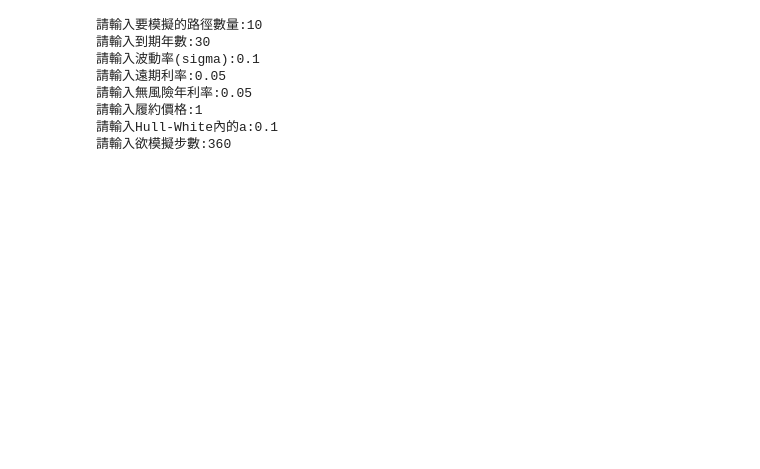
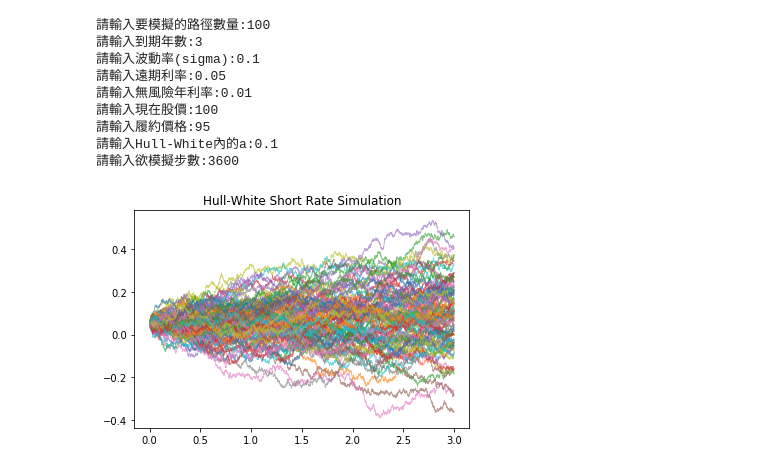
Before and after one commit to payko/Financial_Engineering, a Jupyter notebook: Hw5/程式碼.ipynb, the cells around one changed output. Cells and saved outputs as stored; diff of their text form; code cells hidden in the pictures; blank space fills up the shorter version.

```diff
--- a/Hw5/程式碼.ipynb
+++ b/Hw5/程式碼.ipynb
@@ -22,18 +23,20 @@ maturity = int(input('請輸入到期年數:'))
 sigma = float(input('請輸入波動率(sigma):'))
 fwr = float(input('請輸入遠期利率:'))
 r = float(input('請輸入無風險年利率:'))
+S0 = float(input('請輸入現在股價:'))
 K = float(input('請輸入履約價格:'))
 a = float(input('請輸入Hull-White內的a:'))
 steps = int(input('請輸入欲模擬步數:'))
 day_count = ql.Thirty360()
 today = ql.Date(5,12,2020)
 # %% [output]
-請輸入要模擬的路徑數量:10
-請輸入到期年數:30
+請輸入要模擬的路徑數量:100
+請輸入到期年數:3
 請輸入波動率(sigma):0.1
 請輸入遠期利率:0.05
-請輸入無風險年利率:0.05
-請輸入履約價格:1
+請輸入無風險年利率:0.01
+請輸入現在股價:100
+請輸入履約價格:95
 請輸入Hull-White內的a:0.1
-請輸入欲模擬步數:360
+請輸入欲模擬步數:3600
 # %%
@@ -54,3 +73,11 @@ def one_path(i, steps):
+# %%
+time, paths = generate_paths(pathNum, steps)
+for i in range(pathNum):
+    plt.plot(time, paths[i, :], lw=0.8, alpha=0.6)
+plt.title("Hull-White Short Rate Simulation")
+plt.show()
+# %% [output]
+[figure, added]
 # %%
 call = []
 put = []
```
Also changed, not shown: parts of 6 cells of this notebook.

━━━━━━

▶ [WORK TO BE COMPLETED]:
The exercise is to copy out every line above that has the word "float" in it.

▶ [SOLUTION TO THIS PROBLEM]:
 sigma = float(input('請輸入波動率(sigma):'))
 fwr = float(input('請輸入遠期利率:'))
 r = float(input('請輸入無風險年利率:'))
+S0 = float(input('請輸入現在股價:'))
 K = float(input('請輸入履約價格:'))
 a = float(input('請輸入Hull-White內的a:'))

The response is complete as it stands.